Sean Bergin’s remarks only revealed the stereotypes he believes to be true about Black men. Fatherless, wayward sons who ultimately have a rift with cops. My question is, why is it ok to believe and promote these stigmas about Black people, thus generalizing, minimalizing and ignoring their struggles as individuals? It’s safe to say no two people has ever shared the exact same life, so why does the media always promote these stereotypes and pass them on as facts about Blacks? How do these ideas pass as true?
From him asking the security guard who was physically assaulted if the assailant was drunk or high, this made his report objective and purely bias.
Mark Henry held ECW’s world championship, and then Smackdown’s world championship. But despite having one of the most impressive resumes in WWE history, he has never won the top prize in WWE.
In the fictional WWE storylines, being the world champion means you are the best wrestler. But in real life, it means you are the best performer. The decision of who gets to be the titleholder simply comes from a team of creative writers with the final call going to WWE owner Vince McMahon himself: Who do we want to be the face of our company? Who do we think is good enough?

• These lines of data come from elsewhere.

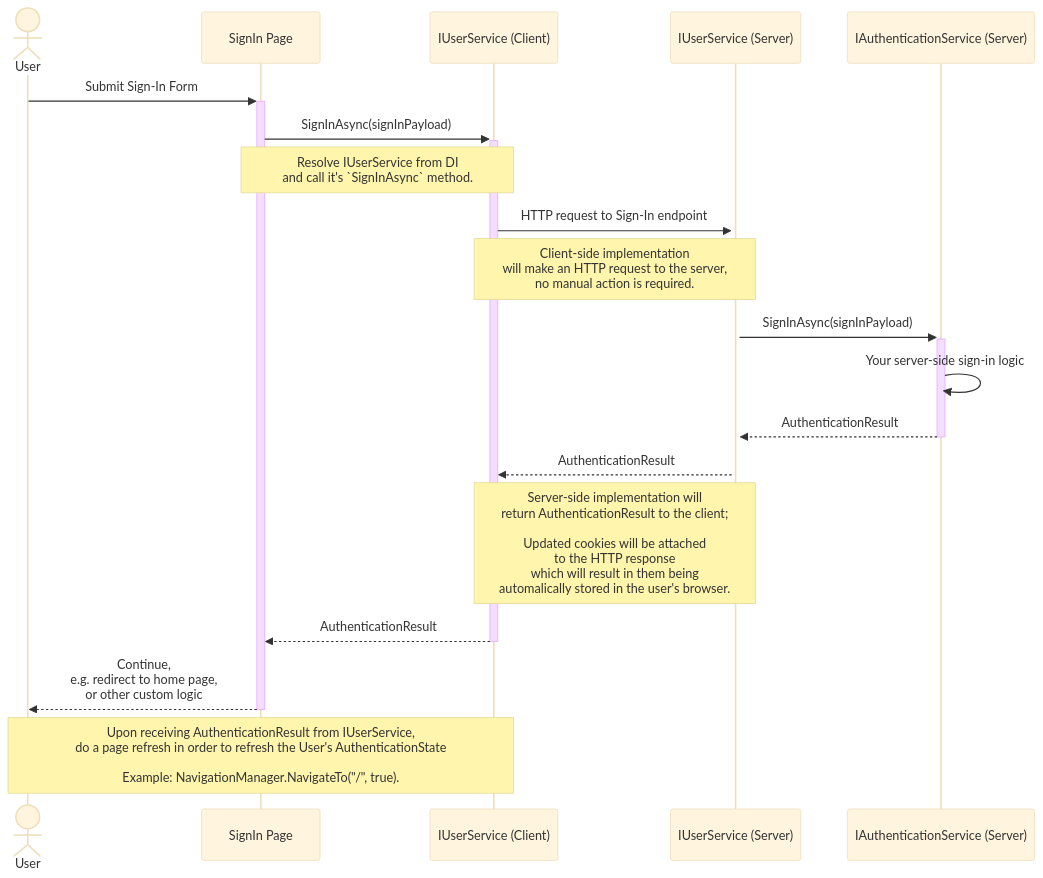
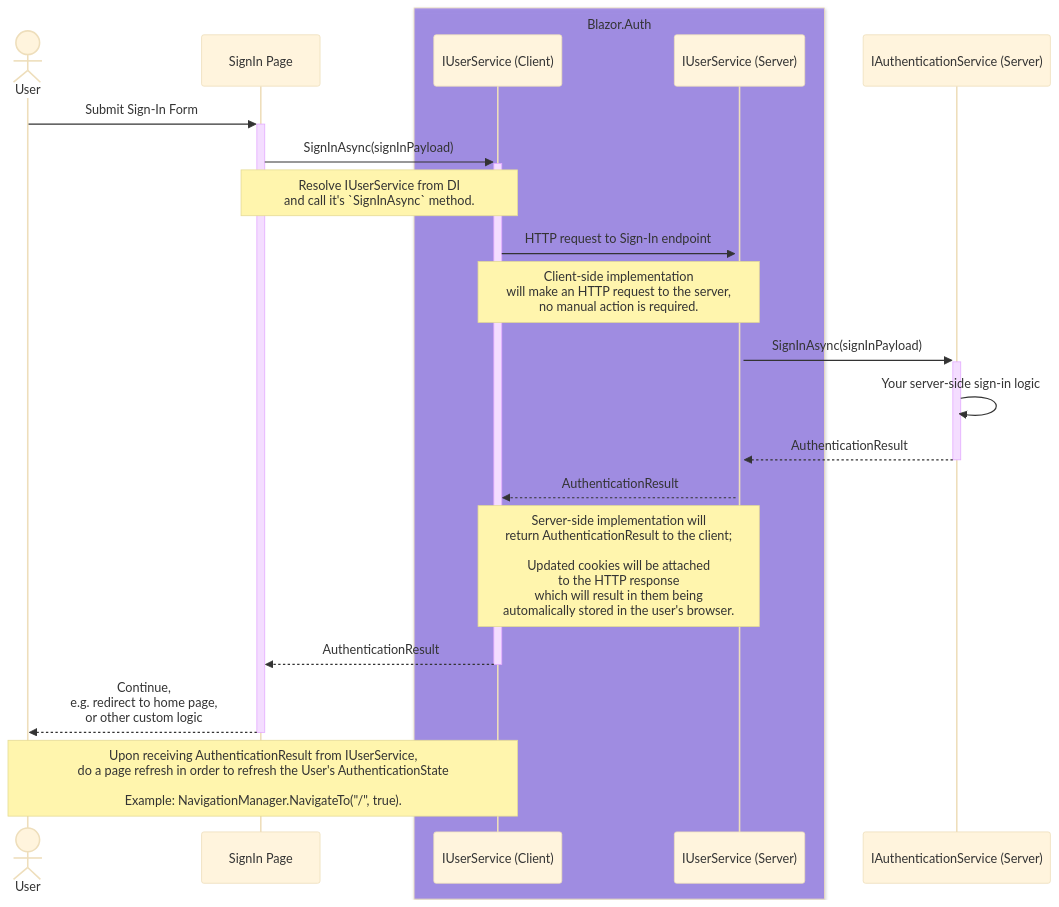
One commit to BitzArt/Blazor.Auth changed the first of 3 diagrams in docs/src/04.use-cases/02.interactive-webassembly.md. Above: the diagram before and after it, drawn with Mermaid (base theme). The commit also changed other lines of this file and 1 other file, not shown here.

Commit message:
Fix use-cases diagrams layout

````diff
--- a/docs/src/04.use-cases/02.interactive-webassembly.md
+++ b/docs/src/04.use-cases/02.interactive-webassembly.md
@@ -9,27 +9,31 @@
 ```mermaid
 sequenceDiagram
 
 actor user as User
 participant page as SignIn Page
+
+box rgba(101, 63, 232, 0.5) Blazor.Auth
 participant userServiceClient as IUserService (Client)
 participant userServiceServer as IUserService (Server)
+end
+
 participant authService as IAuthenticationService (Server)
 
 user ->>+ page: Submit Sign-In Form
 page ->>+ userServiceClient: SignInAsync(signInPayload)
 note over page,userServiceClient: Resolve IUserService from DI<br/> and call it's `SignInAsync` method.
 userServiceClient ->>+ userServiceServer: HTTP request to Sign-In endpoint
 note over userServiceClient,userServiceServer: Client-side implementation <br/> will make an HTTP request to the server, <br/> no manual action is required.
 
 userServiceServer ->>+ authService: SignInAsync(signInPayload)
 authService ->> authService: Your server-side sign-in logic
 
 authService -->>- userServiceServer: AuthenticationResult
 userServiceServer -->> userServiceClient: AuthenticationResult
 note over userServiceServer,userServiceClient: Server-side implementation will <br/> return AuthenticationResult to the client#59; <br/><br/> Updated cookies will be attached <br/> to the HTTP response <br/> which will result in them being <br/> automalically stored in the user's browser.
 
 userServiceClient -->>- page: AuthenticationResult
 page -->>- user: Continue, <br/> e.g. redirect to home page, <br/> or other custom logic
 
 note over user,userServiceClient: Upon receiving AuthenticationResult from IUserService, <br/> do a page refresh in order to refresh the User's AuthenticationState<br/><br/> Example: NavigationManager.NavigateTo("/", true).
 ```
````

In its 62 year history, WWE has never chosen a black wrestler to hold its world championship.
Abdul Rahman Al-Batsh’s pain-wrenched face has become one of the most powerful images of the Gaza conflict.
The 12-year-old boy lost 18 members of his family in an air raid on Saturday night.
A photograph of Abdul Rahman, his shoulders slumped against a car, shows the moment when he discovered his father was among the dead.
When is society going to stop perpetuating the absurd belief that black women have no right to be womanly? That we somehow cannot claim female as our gender even when our DNA says we are? Why, as a black women, do I feel that we are grouped into this category of not-quite-female but not-quite-male, as if we’re some kind of alien being with some traces of female features but are “unpredictable”, “scary”, “ugly”, “hypersexual”, and “manly”.